### Prompt
The entries below should be copied exactly and completely.

### Available records
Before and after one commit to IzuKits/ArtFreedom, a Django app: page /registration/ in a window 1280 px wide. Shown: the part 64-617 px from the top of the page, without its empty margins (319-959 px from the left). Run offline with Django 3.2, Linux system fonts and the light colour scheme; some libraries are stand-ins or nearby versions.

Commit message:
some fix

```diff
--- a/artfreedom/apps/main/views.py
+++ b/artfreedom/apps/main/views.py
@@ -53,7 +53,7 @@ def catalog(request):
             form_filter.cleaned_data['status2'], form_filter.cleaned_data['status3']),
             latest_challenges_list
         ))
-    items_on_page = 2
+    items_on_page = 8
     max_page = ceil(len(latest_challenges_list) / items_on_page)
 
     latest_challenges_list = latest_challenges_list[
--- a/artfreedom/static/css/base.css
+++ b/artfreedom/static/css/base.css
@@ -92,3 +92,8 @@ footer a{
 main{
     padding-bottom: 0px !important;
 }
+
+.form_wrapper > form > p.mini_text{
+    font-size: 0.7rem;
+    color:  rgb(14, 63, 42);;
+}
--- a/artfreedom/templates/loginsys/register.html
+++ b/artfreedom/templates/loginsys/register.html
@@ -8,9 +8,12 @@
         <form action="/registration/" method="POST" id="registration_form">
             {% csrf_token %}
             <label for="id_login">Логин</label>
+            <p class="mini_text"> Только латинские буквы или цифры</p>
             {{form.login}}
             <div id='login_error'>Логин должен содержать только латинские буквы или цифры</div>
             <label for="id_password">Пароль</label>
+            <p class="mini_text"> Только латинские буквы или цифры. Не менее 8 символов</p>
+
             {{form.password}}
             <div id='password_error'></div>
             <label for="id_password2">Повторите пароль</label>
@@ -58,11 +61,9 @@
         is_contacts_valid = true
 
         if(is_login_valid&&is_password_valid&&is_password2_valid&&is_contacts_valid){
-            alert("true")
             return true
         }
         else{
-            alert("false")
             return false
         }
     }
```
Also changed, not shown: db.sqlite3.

### Expected answer
Before and after one commit to IzuKits/ArtFreedom, a Django app: page /registration/ in a window 1280 px wide. Shown: the part 64-617 px from the top of the page, without its empty margins (319-959 px from the left). Run offline with Django 3.2, Linux system fonts and the light colour scheme; some libraries are stand-ins or nearby versions.

Commit message:
some fix

```diff
--- a/artfreedom/apps/main/views.py
+++ b/artfreedom/apps/main/views.py
@@ -53,7 +53,7 @@ def catalog(request):
             form_filter.cleaned_data['status2'], form_filter.cleaned_data['status3']),
             latest_challenges_list
         ))
-    items_on_page = 2
+    items_on_page = 8
     max_page = ceil(len(latest_challenges_list) / items_on_page)
 
     latest_challenges_list = latest_challenges_list[
--- a/artfreedom/static/css/base.css
+++ b/artfreedom/static/css/base.css
@@ -92,3 +92,8 @@ footer a{
 main{
     padding-bottom: 0px !important;
 }
+
+.form_wrapper > form > p.mini_text{
+    font-size: 0.7rem;
+    color:  rgb(14, 63, 42);;
+}
--- a/artfreedom/templates/loginsys/register.html
+++ b/artfreedom/templates/loginsys/register.html
@@ -8,9 +8,12 @@
         <form action="/registration/" method="POST" id="registration_form">
             {% csrf_token %}
             <label for="id_login">Логин</label>
+            <p class="mini_text"> Только латинские буквы или цифры</p>
             {{form.login}}
             <div id='login_error'>Логин должен содержать только латинские буквы или цифры</div>
             <label for="id_password">Пароль</label>
+            <p class="mini_text"> Только латинские буквы или цифры. Не менее 8 символов</p>
+
             {{form.password}}
             <div id='password_error'></div>
             <label for="id_password2">Повторите пароль</label>
@@ -58,11 +61,9 @@
         is_contacts_valid = true
 
         if(is_login_valid&&is_password_valid&&is_password2_valid&&is_contacts_valid){
-            alert("true")
             return true
         }
         else{
-            alert("false")
             return false
         }
     }
```
Also changed, not shown: db.sqlite3.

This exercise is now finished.